→ **What is expected**:
Each entry must come back word for word; drop the images as you go.

→ **The data**:
+--
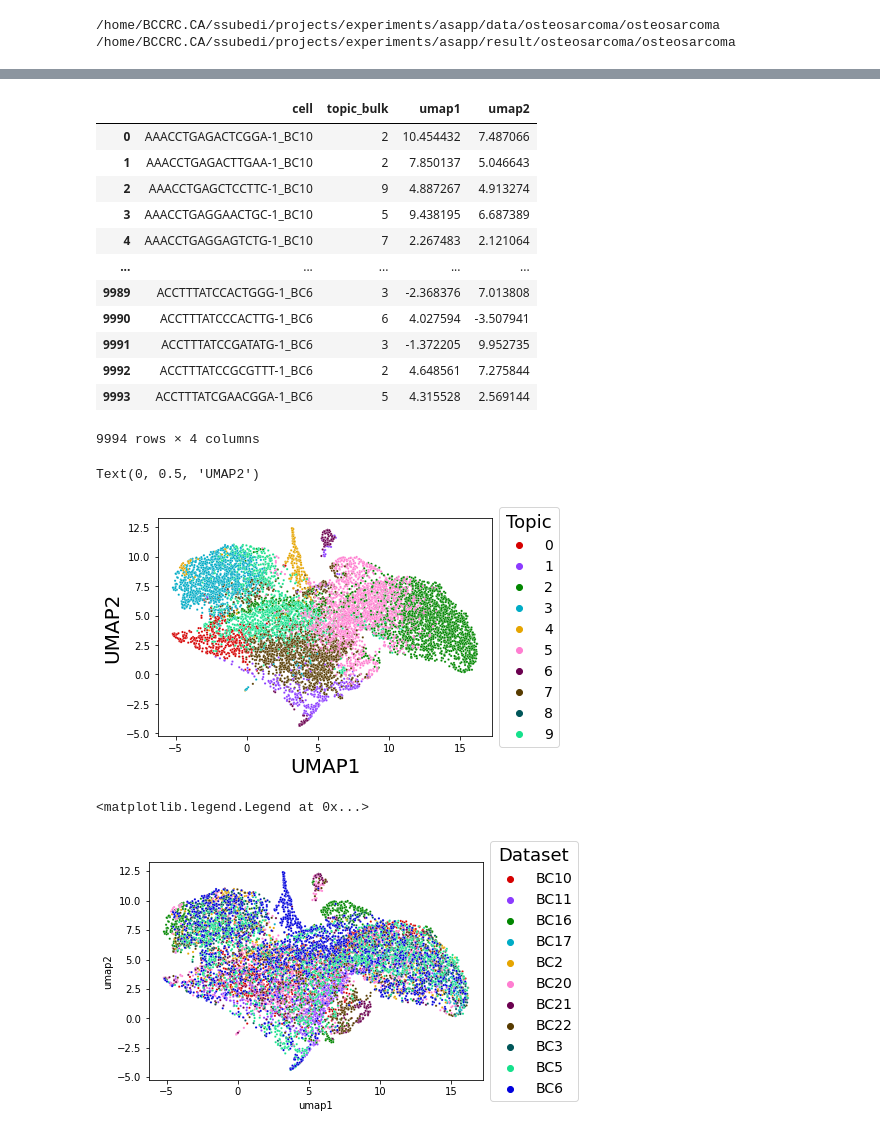
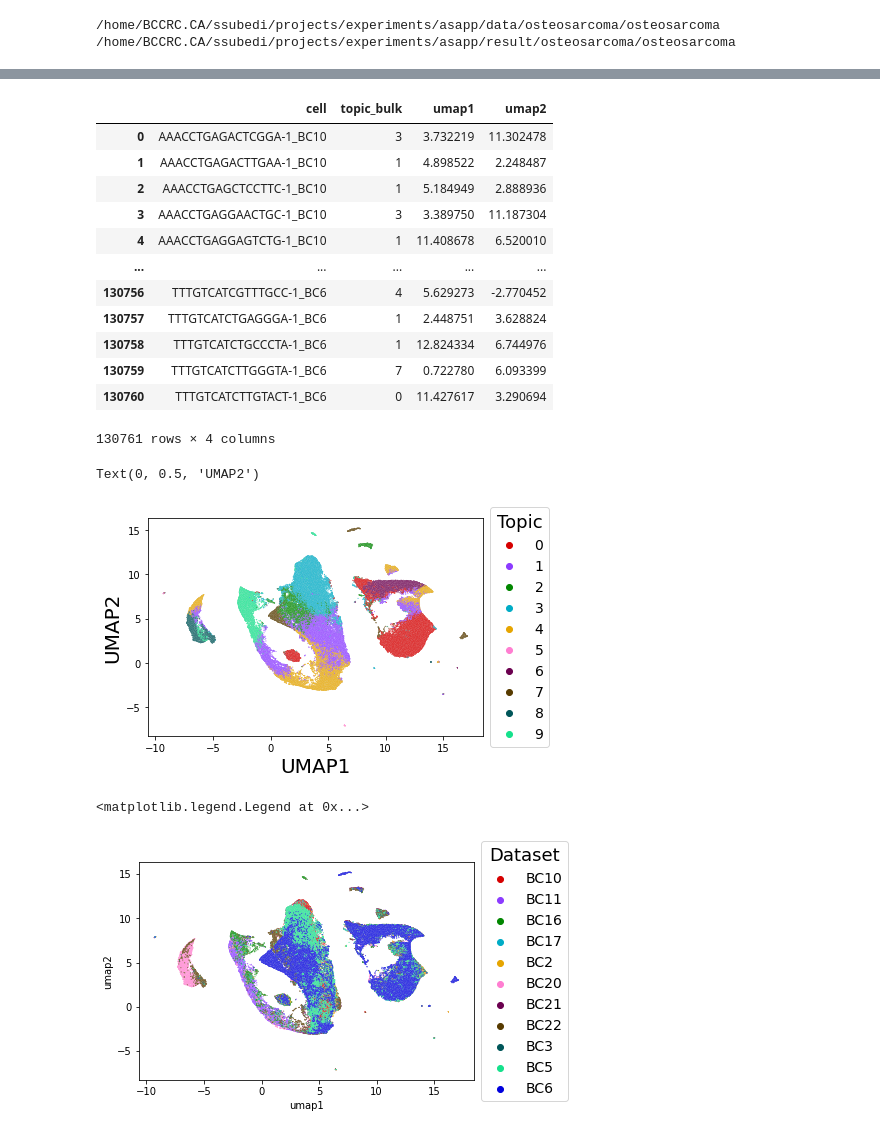
Before and after one commit to causalpathlab/asapp, a Jupyter notebook: examples/1_osteosarcoma.ipynb, the cells around one changed output, grey strips where cells are left out. Saved outputs shown, nothing was run; the diff lists cells and outputs as text; code cells hidden in the pictures.

```diff
--- a/examples/1_osteosarcoma.ipynb
+++ b/examples/1_osteosarcoma.ipynb
@@ -43,10 +44,7 @@ print(dl.outpath)
 /home/BCCRC.CA/ssubedi/projects/experiments/asapp/data/osteosarcoma/osteosarcoma
 /home/BCCRC.CA/ssubedi/projects/experiments/asapp/result/osteosarcoma/osteosarcoma
 # %%
-model = np.load(sample_out+'_10000_dcnmf.npz')
+model = np.load(sample_out+'_pobc_dcnmf.npz')
-# %%
-dl.batch_label = [ x for x in model['batch_label']]
-dl.barcodes = [ x for x in model['barcodes']]
 # %%
 df_beta = pd.DataFrame(model['beta'].T)
 df_beta.columns = dl.genes
@@ -74,7 +72,7 @@ scaled = scaler.fit_transform(df_theta.to_numpy())
 kmeans = KMeans(n_clusters=10, init='k-means++',random_state=0).fit(scaled)
 df_umap['topic_bulk'] = kmeans.labels_
 
-umap_2d = umap.UMAP(n_components=2, init='random', random_state=0,min_dist=0.5,metric='cosine')
+umap_2d = umap.UMAP(n_components=2, init='random', random_state=0,min_dist=0.0,metric='cosine')
 proj_2d = umap_2d.fit(df_theta.iloc[:,1:])
 df_umap[['umap1','umap2']] = umap_2d.embedding_[:,[0,1]]
 df_umap
@@ -83,33 +81,33 @@ df_umap
 # df_umap.columns = ['cell','umap1','umap2']
 # %% [output]
 |  | cell | topic_bulk | umap1 | umap2 |
-| 0 | AAACCTGAGACTCGGA-1_BC10 | 2 | 10.454432 | 7.487066 |
-| 1 | AAACCTGAGACTTGAA-1_BC10 | 2 | 7.850137 | 5.046643 |
-| 2 | AAACCTGAGCTCCTTC-1_BC10 | 9 | 4.887267 | 4.913274 |
-| 3 | AAACCTGAGGAACTGC-1_BC10 | 5 | 9.438195 | 6.687389 |
-| 4 | AAACCTGAGGAGTCTG-1_BC10 | 7 | 2.267483 | 2.121064 |
+| 0 | AAACCTGAGACTCGGA-1_BC10 | 3 | 3.732219 | 11.302478 |
+| 1 | AAACCTGAGACTTGAA-1_BC10 | 1 | 4.898522 | 2.248487 |
+| 2 | AAACCTGAGCTCCTTC-1_BC10 | 1 | 5.184949 | 2.888936 |
+| 3 | AAACCTGAGGAACTGC-1_BC10 | 3 | 3.389750 | 11.187304 |
+| 4 | AAACCTGAGGAGTCTG-1_BC10 | 1 | 11.408678 | 6.520010 |
 | ... | ... | ... | ... | ... |
-| 9989 | ACCTTTATCCACTGGG-1_BC6 | 3 | -2.368376 | 7.013808 |
-| 9990 | ACCTTTATCCCACTTG-1_BC6 | 6 | 4.027594 | -3.507941 |
-| 9991 | ACCTTTATCCGATATG-1_BC6 | 3 | -1.372205 | 9.952735 |
-| 9992 | ACCTTTATCCGCGTTT-1_BC6 | 2 | 4.648561 | 7.275844 |
-| 9993 | ACCTTTATCGAACGGA-1_BC6 | 5 | 4.315528 | 2.569144 |
+| 130756 | TTTGTCATCGTTTGCC-1_BC6 | 4 | 5.629273 | -2.770452 |
+| 130757 | TTTGTCATCTGAGGGA-1_BC6 | 1 | 2.448751 | 3.628824 |
+| 130758 | TTTGTCATCTGCCCTA-1_BC6 | 1 | 12.824334 | 6.744976 |
+| 130759 | TTTGTCATCTTGGGTA-1_BC6 | 7 | 0.722780 | 6.093399 |
+| 130760 | TTTGTCATCTTGTACT-1_BC6 | 0 | 11.427617 | 3.290694 |
-9994 rows × 4 columns
+130761 rows × 4 columns
 # %%
 cp = sns.color_palette(cc.glasbey_dark, n_colors=len(df_umap['topic_bulk'].unique()))
-p = sns.scatterplot(data=df_umap, x='umap1', y='umap2', hue='topic_bulk',s=5,palette=cp,legend=True)
+p = sns.scatterplot(data=df_umap, x='umap1', y='umap2', hue='topic_bulk',s=1,palette=cp,legend=True)
 plt.legend(title='Topic',title_fontsize=18, fontsize=14,loc='center left', bbox_to_anchor=(1, 0.5))
 # p.axes.set_title("topics from bulkNMF",fontsize=30)
 p.set_xlabel("UMAP1",fontsize=20)
 p.set_ylabel("UMAP2",fontsize=20)
 # %% [output]
 Text(0, 0.5, 'UMAP2')
-[figure, old version]
+[figure, new version]
 # %%
 df_umap['batch'] = [x.split('_')[1]for x in df_umap['cell']]
 cp = sns.color_palette(cc.glasbey_dark, n_colors=len(df_umap['batch'].unique()))
-p = sns.scatterplot(data=df_umap, x='umap1', y='umap2', hue='batch',s=5,palette=cp,legend=True)
+p = sns.scatterplot(data=df_umap, x='umap1', y='umap2', hue='batch',s=1,palette=cp,legend=True)
 plt.legend(title='Dataset',title_fontsize=18, fontsize=14,loc='center left', bbox_to_anchor=(1, 0.5))
 # %% [output]
 <matplotlib.legend.Legend at 0x...>
-[figure, old version]
+[figure, new version]
```
Also changed, not shown: parts of 14 cells of this notebook, 4 other files.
+--
→ **Solution to this exercise**:
Before and after one commit to causalpathlab/asapp, a Jupyter notebook: examples/1_osteosarcoma.ipynb, the cells around one changed output, grey strips where cells are left out. Saved outputs shown, nothing was run; the diff lists cells and outputs as text; code cells hidden in the pictures.

```diff
--- a/examples/1_osteosarcoma.ipynb
+++ b/examples/1_osteosarcoma.ipynb
@@ -43,10 +44,7 @@ print(dl.outpath)
 /home/BCCRC.CA/ssubedi/projects/experiments/asapp/data/osteosarcoma/osteosarcoma
 /home/BCCRC.CA/ssubedi/projects/experiments/asapp/result/osteosarcoma/osteosarcoma
 # %%
-model = np.load(sample_out+'_10000_dcnmf.npz')
+model = np.load(sample_out+'_pobc_dcnmf.npz')
-# %%
-dl.batch_label = [ x for x in model['batch_label']]
-dl.barcodes = [ x for x in model['barcodes']]
 # %%
 df_beta = pd.DataFrame(model['beta'].T)
 df_beta.columns = dl.genes
@@ -74,7 +72,7 @@ scaled = scaler.fit_transform(df_theta.to_numpy())
 kmeans = KMeans(n_clusters=10, init='k-means++',random_state=0).fit(scaled)
 df_umap['topic_bulk'] = kmeans.labels_
 
-umap_2d = umap.UMAP(n_components=2, init='random', random_state=0,min_dist=0.5,metric='cosine')
+umap_2d = umap.UMAP(n_components=2, init='random', random_state=0,min_dist=0.0,metric='cosine')
 proj_2d = umap_2d.fit(df_theta.iloc[:,1:])
 df_umap[['umap1','umap2']] = umap_2d.embedding_[:,[0,1]]
 df_umap
@@ -83,33 +81,33 @@ df_umap
 # df_umap.columns = ['cell','umap1','umap2']
 # %% [output]
 |  | cell | topic_bulk | umap1 | umap2 |
-| 0 | AAACCTGAGACTCGGA-1_BC10 | 2 | 10.454432 | 7.487066 |
-| 1 | AAACCTGAGACTTGAA-1_BC10 | 2 | 7.850137 | 5.046643 |
-| 2 | AAACCTGAGCTCCTTC-1_BC10 | 9 | 4.887267 | 4.913274 |
-| 3 | AAACCTGAGGAACTGC-1_BC10 | 5 | 9.438195 | 6.687389 |
-| 4 | AAACCTGAGGAGTCTG-1_BC10 | 7 | 2.267483 | 2.121064 |
+| 0 | AAACCTGAGACTCGGA-1_BC10 | 3 | 3.732219 | 11.302478 |
+| 1 | AAACCTGAGACTTGAA-1_BC10 | 1 | 4.898522 | 2.248487 |
+| 2 | AAACCTGAGCTCCTTC-1_BC10 | 1 | 5.184949 | 2.888936 |
+| 3 | AAACCTGAGGAACTGC-1_BC10 | 3 | 3.389750 | 11.187304 |
+| 4 | AAACCTGAGGAGTCTG-1_BC10 | 1 | 11.408678 | 6.520010 |
 | ... | ... | ... | ... | ... |
-| 9989 | ACCTTTATCCACTGGG-1_BC6 | 3 | -2.368376 | 7.013808 |
-| 9990 | ACCTTTATCCCACTTG-1_BC6 | 6 | 4.027594 | -3.507941 |
-| 9991 | ACCTTTATCCGATATG-1_BC6 | 3 | -1.372205 | 9.952735 |
-| 9992 | ACCTTTATCCGCGTTT-1_BC6 | 2 | 4.648561 | 7.275844 |
-| 9993 | ACCTTTATCGAACGGA-1_BC6 | 5 | 4.315528 | 2.569144 |
+| 130756 | TTTGTCATCGTTTGCC-1_BC6 | 4 | 5.629273 | -2.770452 |
+| 130757 | TTTGTCATCTGAGGGA-1_BC6 | 1 | 2.448751 | 3.628824 |
+| 130758 | TTTGTCATCTGCCCTA-1_BC6 | 1 | 12.824334 | 6.744976 |
+| 130759 | TTTGTCATCTTGGGTA-1_BC6 | 7 | 0.722780 | 6.093399 |
+| 130760 | TTTGTCATCTTGTACT-1_BC6 | 0 | 11.427617 | 3.290694 |
-9994 rows × 4 columns
+130761 rows × 4 columns
 # %%
 cp = sns.color_palette(cc.glasbey_dark, n_colors=len(df_umap['topic_bulk'].unique()))
-p = sns.scatterplot(data=df_umap, x='umap1', y='umap2', hue='topic_bulk',s=5,palette=cp,legend=True)
+p = sns.scatterplot(data=df_umap, x='umap1', y='umap2', hue='topic_bulk',s=1,palette=cp,legend=True)
 plt.legend(title='Topic',title_fontsize=18, fontsize=14,loc='center left', bbox_to_anchor=(1, 0.5))
 # p.axes.set_title("topics from bulkNMF",fontsize=30)
 p.set_xlabel("UMAP1",fontsize=20)
 p.set_ylabel("UMAP2",fontsize=20)
 # %% [output]
 Text(0, 0.5, 'UMAP2')
-[figure, old version]
+[figure, new version]
 # %%
 df_umap['batch'] = [x.split('_')[1]for x in df_umap['cell']]
 cp = sns.color_palette(cc.glasbey_dark, n_colors=len(df_umap['batch'].unique()))
-p = sns.scatterplot(data=df_umap, x='umap1', y='umap2', hue='batch',s=5,palette=cp,legend=True)
+p = sns.scatterplot(data=df_umap, x='umap1', y='umap2', hue='batch',s=1,palette=cp,legend=True)
 plt.legend(title='Dataset',title_fontsize=18, fontsize=14,loc='center left', bbox_to_anchor=(1, 0.5))
 # %% [output]
 <matplotlib.legend.Legend at 0x...>
-[figure, old version]
+[figure, new version]
```
Also changed, not shown: parts of 14 cells of this notebook, 4 other files.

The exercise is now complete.